=== Begin Enclosure ===
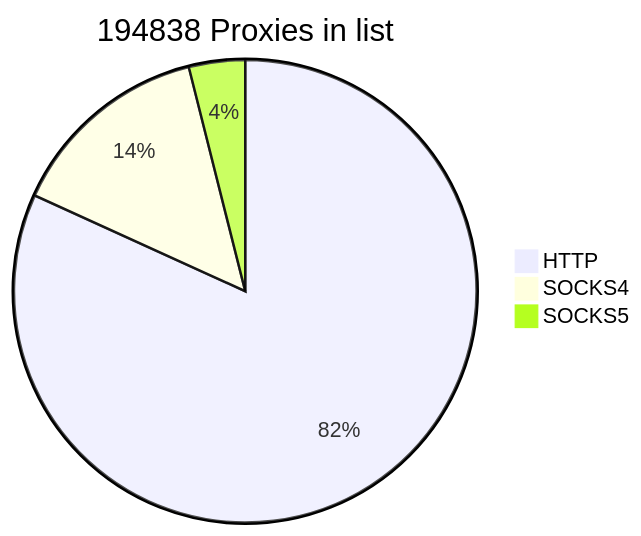
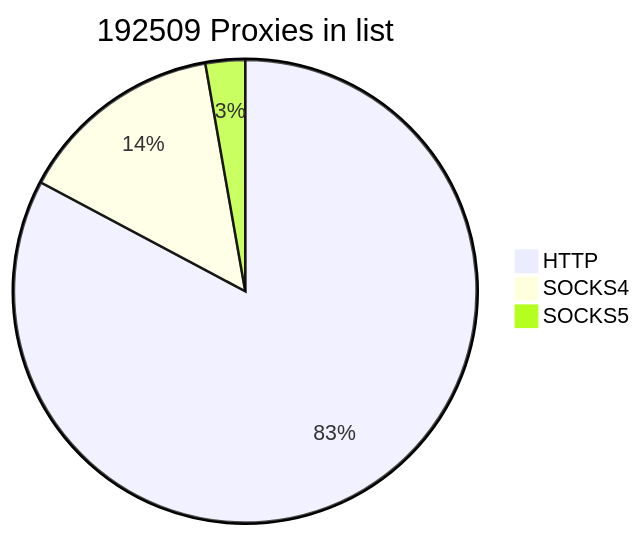
One commit to cutipu/proxylist changed the first of 2 diagrams in README.md. Above: the diagram before and after it, drawn with Mermaid. The commit also changed other lines of this file, not shown here.

````diff
--- a/README.md
+++ b/README.md
@@ -2,7 +2,7 @@
 ```mermaid
-pie title 194838 Proxies in list
+pie title 192509 Proxies in list
     "HTTP" : 159367
     "SOCKS4" : 27819
-    "SOCKS5" : 7652
+    "SOCKS5" : 5323
             
 ```
````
=== End Enclosure ===
Could the entries above be written out word for word, pictures excluded?

One commit to cutipu/proxylist changed the first of 2 diagrams in README.md. Above: the diagram before and after it, drawn with Mermaid. The commit also changed other lines of this file, not shown here.

````diff
--- a/README.md
+++ b/README.md
@@ -2,7 +2,7 @@
 ```mermaid
-pie title 194838 Proxies in list
+pie title 192509 Proxies in list
     "HTTP" : 159367
     "SOCKS4" : 27819
-    "SOCKS5" : 7652
+    "SOCKS5" : 5323
             
 ```
````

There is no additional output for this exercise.